A brownfield approach to converting hospitals
With land acquisition being one of the biggest obstacles to setting up new hospitals in India, the Jeevanti team has taken a radical new approach. They scout for existing hospitals in densely populated towns with a diversified economy. The hospital must have an independent building and usable space.
The conversion process by which the old facilities become a Jeevanti hospital takes less than a year. According to Diaz, since Jeevanti does not buy property, capital expenses are low. They focus upgrades on installing infrastructure and equipment required by the National Accreditation Board for Hospitals for secondary hospitals: operation theaters, ICU wards and emergency services. They also purchase equipment for new services they are bringing online, like gynecology and orthopedics.
Physical conversion is a small part of the upgrades required to transform a brownfield hospital into a Jeevanti hospital. Here are some of the important steps related to human resource management they undergo in a conversion:
- Jeevanti offers jobs in the converted facility to all current employees, although they sometimes shift people to lower-tier jobs if they are unqualified to serve in their current role - for example, an unqualified nurse would become a nurse assistant.
- They hire a hospital administrator from outside the hospital (since existing management capacity is usually poor).
- The team meets with staff individually to listen to their career goals and support their growth, then instructs staff in important new skills like typing on computers.
- Jeevanti sets up standard operating procedures which include infection control practices and use of their hospital management information system.
Attracting and retaining talent
Many startup health care businesses struggle to fill their management positions. Diaz said, “For mid-career paramedicals, our ability to attract good candidates appears to be related to the location - considering that we are located in the peripheral towns adjoining Bombay, what seems attractive is the time and money they potentially save on commuting to work.”
He said even with these benefits, Jeevanti must “live with” some attrition and focus on continuously recruiting talent, especially within the junior doctor community and the early-career nursing staff. “A constant recruitment funnel supports us in providing the service and quality care that we aspire to deliver,” said Diaz.
Jeevanti employs social media to build its brand in order to reach young recruits on platforms including Twitter, Facebook and LinkedIn. Recruits also hear about Jeevanti through word of mouth from current employees.
Creating a memorable brand
Jeevanti worked with Elephant Design in Pune (a referral from the huge bookstore chain Crosswords, leaders of which sit on Jeevanti's board) to create a bright and modern logo featuring a multi-colored tree (see photo above). Elephant and Jeevanti developed the logo and brand attributes using market research, including a series of videotaped interviews with patients queried about why they chose to use a specific hospital. But the brand permeates beyond the logo at Jeevanti. Diaz described the brand as focusing on delivering patient-centered care and good value: “Our focus is on bringing back into the system care and concern, transparency and consistent high quality at value for money prices.”

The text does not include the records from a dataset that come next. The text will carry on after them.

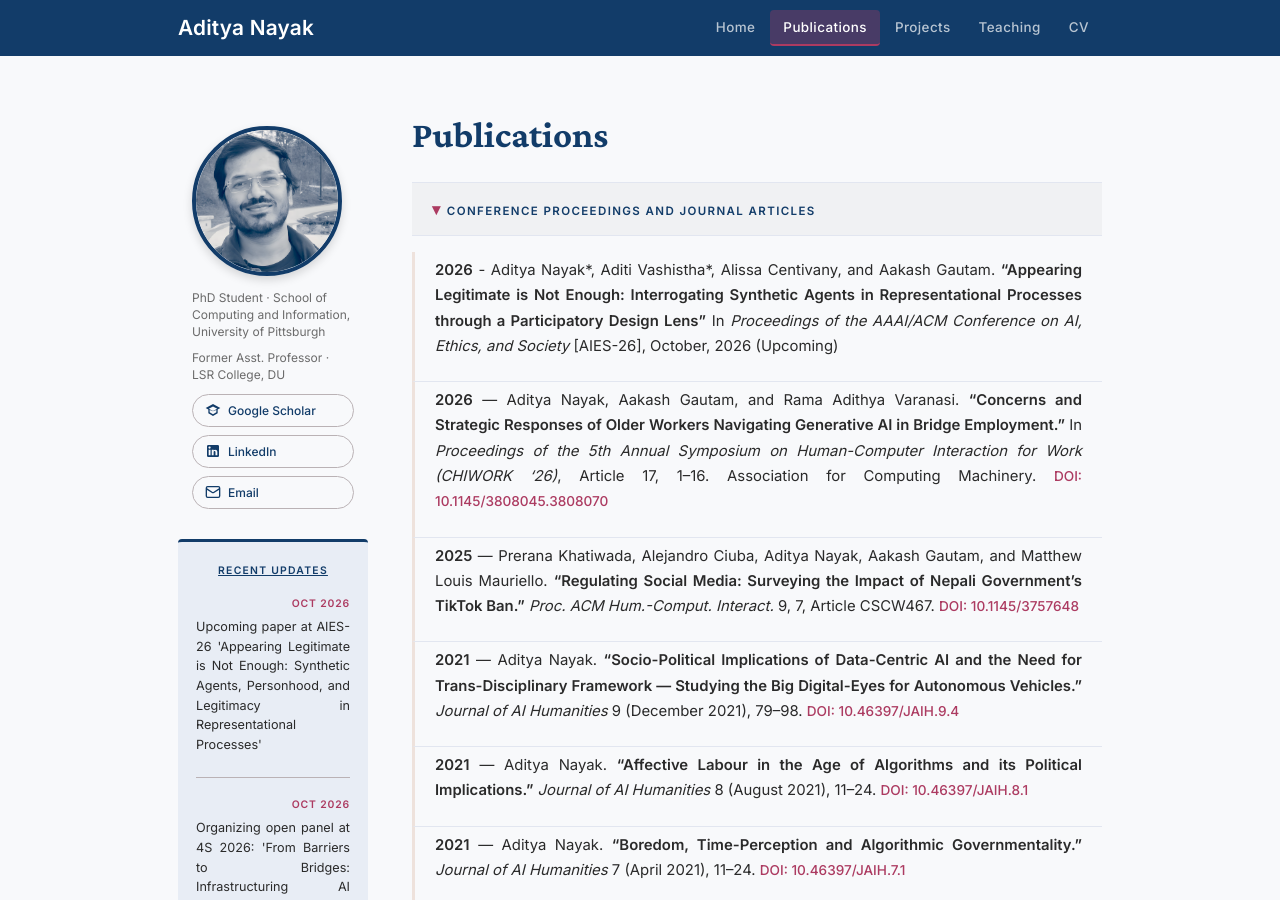
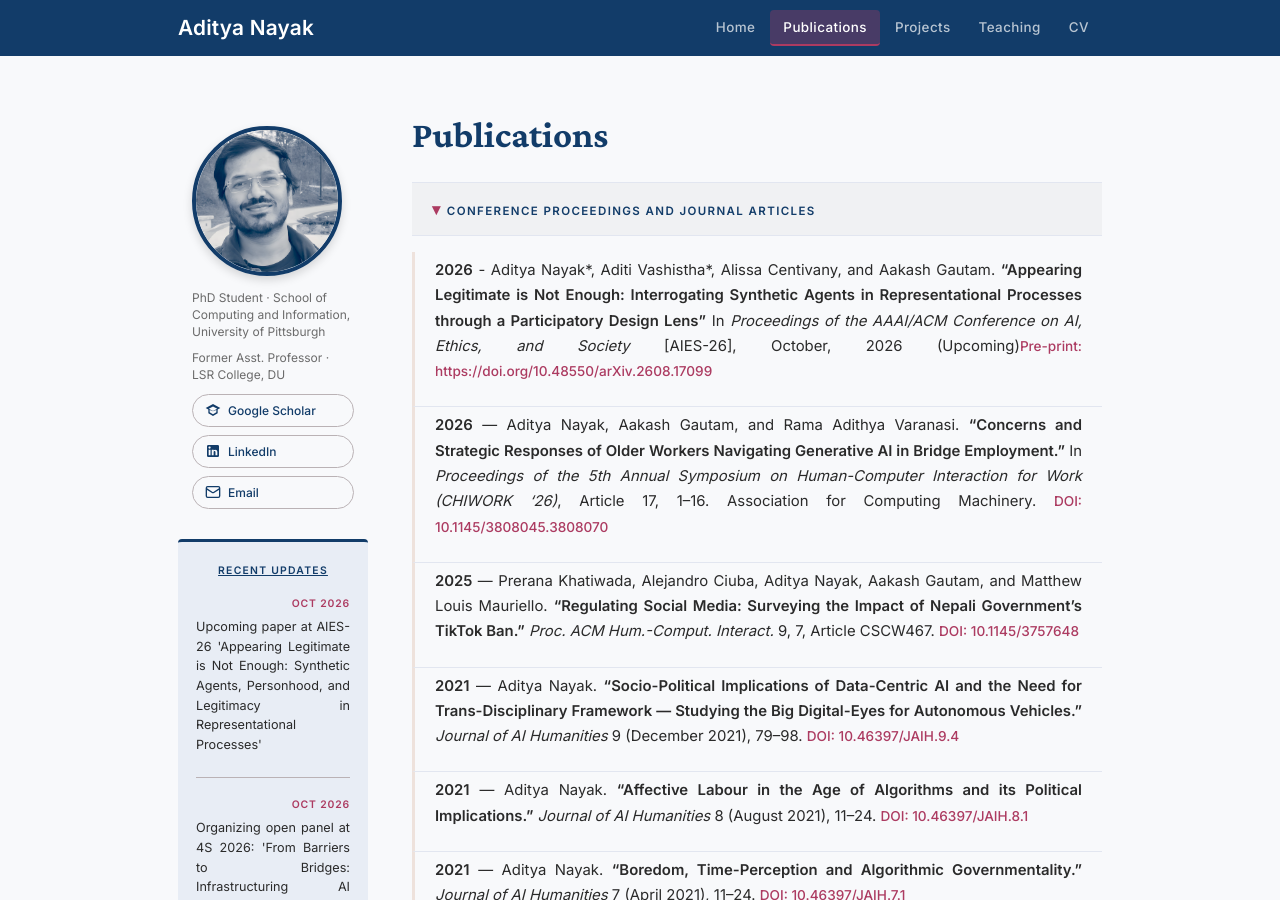
Before and after one commit to adityanayak-info/adityanayak-info.github.io, a Jekyll site: the page built from publications.md, in a window 1280 px wide and 900 px high. Built offline with Jekyll 4.4.1, drawn with Linux system fonts in a browser that asks for light colours.

Commit message:
Add pre-print link for AIES-26 conference paper
Added a pre-print link to the upcoming conference paper on synthetic agents.

```diff
--- a/publications.md
+++ b/publications.md
@@ -23,7 +23,7 @@
 <summary>Conference Proceedings and Journal Articles</summary>
 <div class="pub-section-content" markdown="1">
 
-- **2026** - Aditya Nayak\*, Aditi Vashistha\*, Alissa Centivany, and Aakash Gautam. **"Appearing Legitimate is Not Enough: Interrogating Synthetic Agents in Representational Processes through a Participatory Design Lens"** In *Proceedings of the AAAI/ACM Conference on AI, Ethics, and Society* [AIES-26], October, 2026 (Upcoming)
+- **2026** - Aditya Nayak\*, Aditi Vashistha\*, Alissa Centivany, and Aakash Gautam. **"Appearing Legitimate is Not Enough: Interrogating Synthetic Agents in Representational Processes through a Participatory Design Lens"** In *Proceedings of the AAAI/ACM Conference on AI, Ethics, and Society* [AIES-26], October, 2026 (Upcoming)[Pre-print: https://doi.org/10.48550/arXiv.2608.17099](https://doi.org/10.48550/arXiv.2608.17099)
 
 - **2026** — Aditya Nayak, Aakash Gautam, and Rama Adithya Varanasi. **"Concerns and Strategic Responses of Older Workers Navigating Generative AI in Bridge Employment."** In *Proceedings of the 5th Annual Symposium on Human-Computer Interaction for Work (CHIWORK '26)*, Article 17, 1–16. Association for Computing Machinery. [DOI: 10.1145/3808045.3808070](https://doi.org/10.1145/3808045.3808070)
 
```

In search of new partners
Jeevanti’s website includes a pitch for new partners:
“We are looking for small hospitals or nursing homes in tier 2 or tier 3 towns of Maharashtra and Gujarat. If you would be interested in working with us to upgrade to a multi-speciality secondary hospital, please do contact us. We would be happy to talk to you about how we might be able to join hands for our mutual benefit. Join Us Today!”